In the same vein, the lack of support from one’s parents causes many students to take on jobs they depend on to pay their bills. The long hours they often work don’t leave much room for anything, which includes not only studying, but networking.
“Networking was limited to office hours and connecting with professors in class,” Nicole said. “It was difficult simply because I had no time, money was my priority.”
Similarly, low-income students struggle to fit career-building opportunities — like unpaid internships — into their paycheck-to-paycheck lifestyle.
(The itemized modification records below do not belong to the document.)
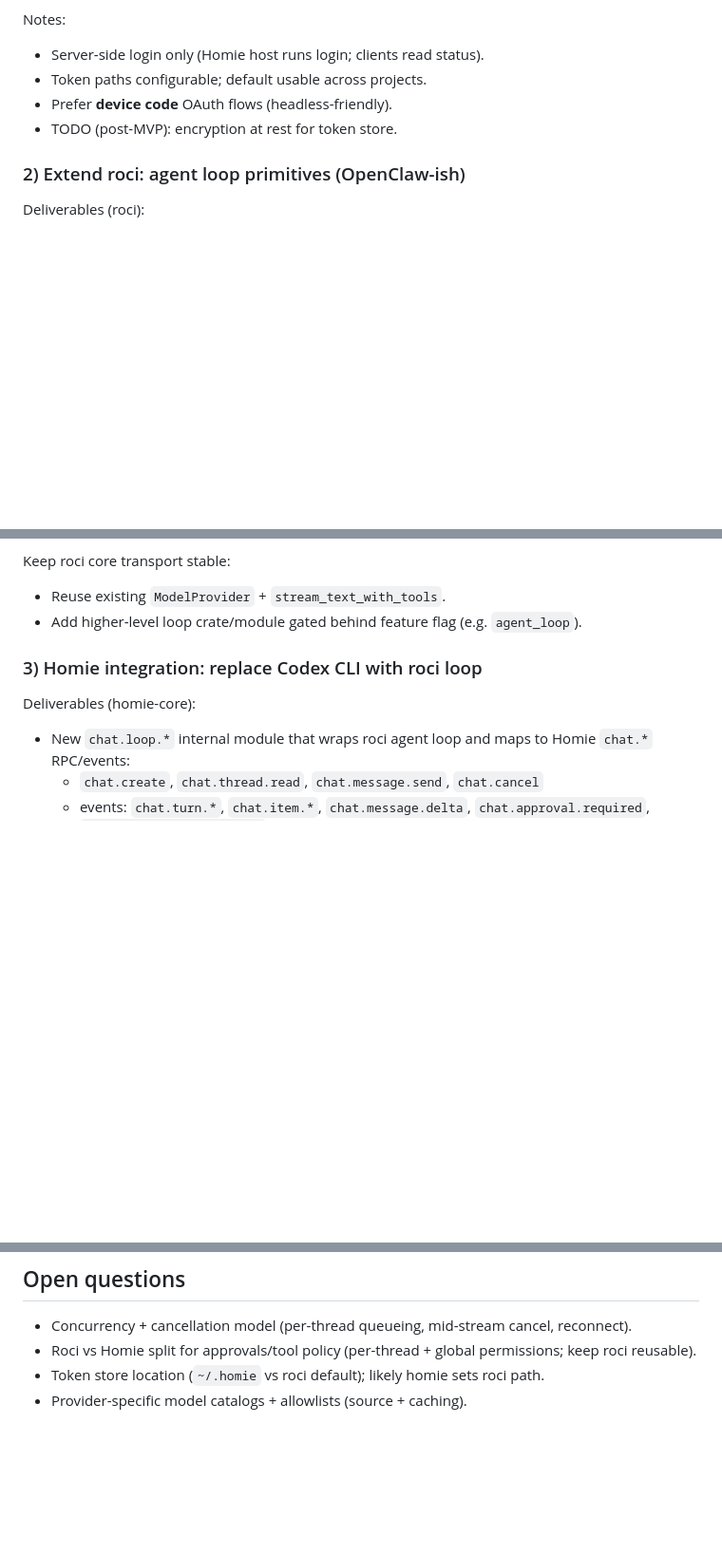
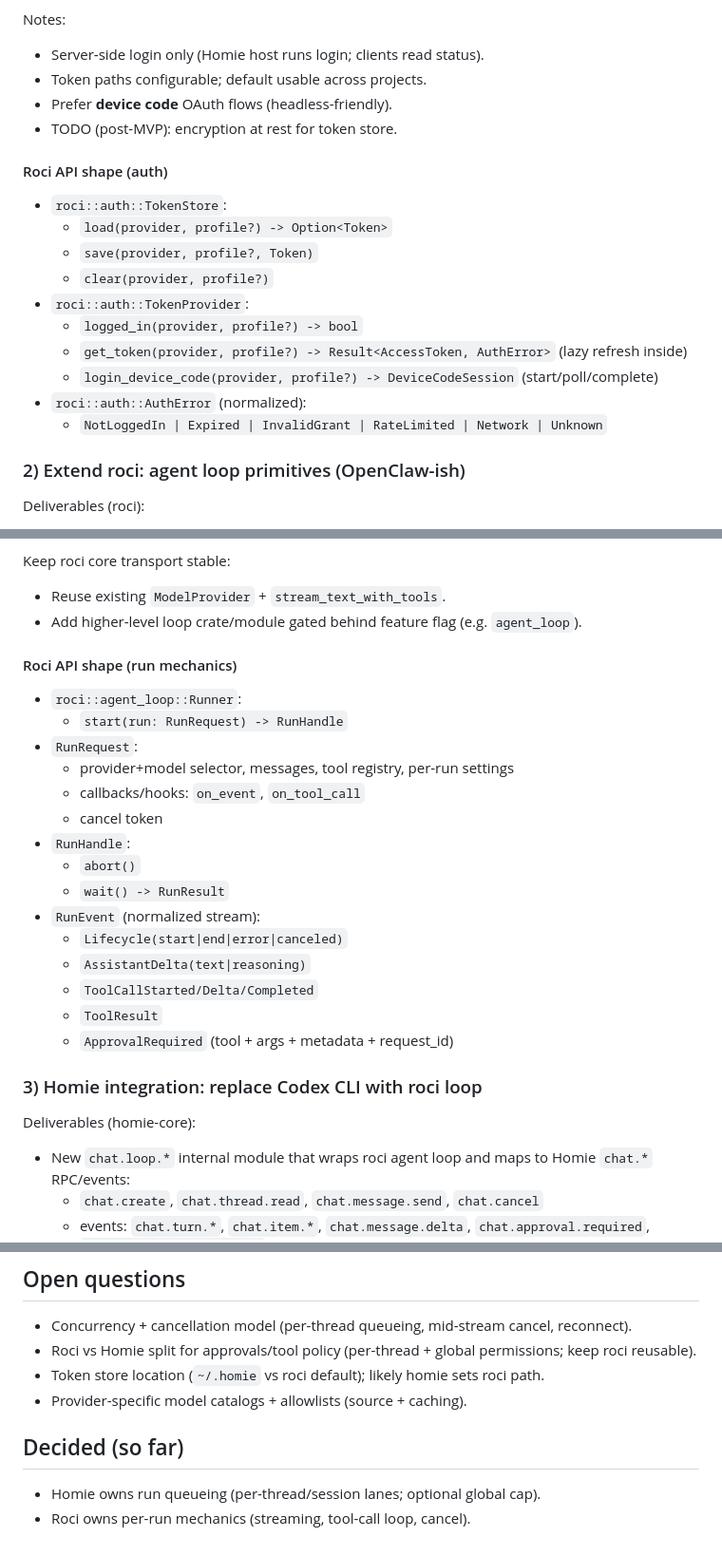
Before and after one commit to BumpyClock/homie, a Markdown page: plans/phase2/roci.md, 3 parts joined by grey strips. Shown at 95% size. Rendered like a GitHub page; blank space fills up the shorter version.

Commit message:
docs: add roci auth + run primitives

```diff
--- a/plans/phase2/roci.md
+++ b/plans/phase2/roci.md
@@ -35,6 +35,18 @@ Notes:
 - Prefer **device code** OAuth flows (headless-friendly).
 - TODO (post-MVP): encryption at rest for token store.
 
+#### Roci API shape (auth)
+- `roci::auth::TokenStore`:
+  - `load(provider, profile?) -> Option<Token>`
+  - `save(provider, profile?, Token)`
+  - `clear(provider, profile?)`
+- `roci::auth::TokenProvider`:
+  - `logged_in(provider, profile?) -> bool`
+  - `get_token(provider, profile?) -> Result<AccessToken, AuthError>` (lazy refresh inside)
+  - `login_device_code(provider, profile?) -> DeviceCodeSession` (start/poll/complete)
+- `roci::auth::AuthError` (normalized):
+  - `NotLoggedIn | Expired | InvalidGrant | RateLimited | Network | Unknown`
+
 ### 2) Extend roci: agent loop primitives (OpenClaw-ish)
 Deliverables (roci):
 - Session/run scaffolding (reusable primitives; avoid Homie-specific storage).
@@ -53,6 +65,23 @@ Deliverables (roci):
 Keep roci core transport stable:
 - Reuse existing `ModelProvider` + `stream_text_with_tools`.
 - Add higher-level loop crate/module gated behind feature flag (e.g. `agent_loop`).
+
+#### Roci API shape (run mechanics)
+- `roci::agent_loop::Runner`:
+  - `start(run: RunRequest) -> RunHandle`
+- `RunRequest`:
+  - provider+model selector, messages, tool registry, per-run settings
+  - callbacks/hooks: `on_event`, `on_tool_call`
+  - cancel token
+- `RunHandle`:
+  - `abort()`
+  - `wait() -> RunResult`
+- `RunEvent` (normalized stream):
+  - `Lifecycle(start|end|error|canceled)`
+  - `AssistantDelta(text|reasoning)`
+  - `ToolCallStarted/Delta/Completed`
+  - `ToolResult`
+  - `ApprovalRequired` (tool + args + metadata + request_id)
 
 ### 3) Homie integration: replace Codex CLI with roci loop
 Deliverables (homie-core):
@@ -99,3 +128,7 @@ Homie:
 - Roci vs Homie split for approvals/tool policy (per-thread + global permissions; keep roci reusable).
 - Token store location (`~/.homie` vs roci default); likely homie sets roci path.
 - Provider-specific model catalogs + allowlists (source + caching).
+
+## Decided (so far)
+- Homie owns run queueing (per-thread/session lanes; optional global cap).
+- Roci owns per-run mechanics (streaming, tool-call loop, cancel).
```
If you can’t pay to live, you won’t make it to graduation, much less to a job in that field.
“If you are supporting yourself and need to be paid, finding a research position suddenly gets a lot harder,” Chrystina said of her experience applying for positions that would help her get into medical school. “It is very hard to justify devoting a lot of time to extracurriculars when that time could be spent working and earning money to help out your family.”
With the amount of academic and financial stress these students endure, you’d think the social aspect of college would be a welcome change. In between the long hours at a necessary job and the pressures of doing well in a competitive atmosphere, there has to be an hour or two to get out and about in Ann Arbor. There are dozens of restaurants to choose from, two movie theaters downtown, popular clothing stores within walking distance, clubs that are accessible to the 18+ crowd, and bars that welcome the 21+ students.
There’s one problem with these kinds of activities: all of them cost money, the one thing that low-income students can’t really spare. “I feel pressured to go have fun with my friends, but I can’t always keep up with them,” Nicole said. “Partying is another issue. It’s hard to go out every weekend because of bar cover charges and then paying for alcohol on top of that.”
Chrystina experiences a similar kind of social exclusion: “When my friends made frequent trips to the mall or expensive shops along State and Main, I always made an excuse for why I couldn’t go that time. Going and not buying anything was of course an option, which I did on many occasions, but it really just highlighted how different I was from my friends.”
With these issues, it’s not difficult to see why many low-income kids don’t make it into college or drop out midway through. This is especially true in a school like Michigan, where the housing is overpriced, Greek life is expensive and prevalent, internships are made to seem like a necessity, extracurricular activities are seen as essential, and socialization largely depends upon how much you can spend.
The emphasis put on networking via internships and other activities sets a bar that is simply out of reach for a low-income student. Financial aid allows them to pay for rent and groceries if they’re lucky, but does not pay for gas money, medical or car insurance, a phone bill, books that can cost upwards of $500, or any unforeseen expenses. I don’t know anyone low-income who has an extra $700 laying around to pay the security deposit of an apartment they won’t be given aid for until the next school year.
So what can be done? Middle-class students aren’t given enough aid as it is, and state funding for the University of Michigan is at an all-time low. Should scholarships for life expenses be created for students who receive no help from their family and rely on aid to get them through the school year? Should there be a university fund that helps students pay for medical expenses that prevent their academic success when they are unable to pay themselves? Where would this money come from? These questions remain unanswered for now, but raising them in the first place is an important step. Only by bringing this problem to light can we begin to move towards a Umich where there are no students floundering without hope of a financial life preserver.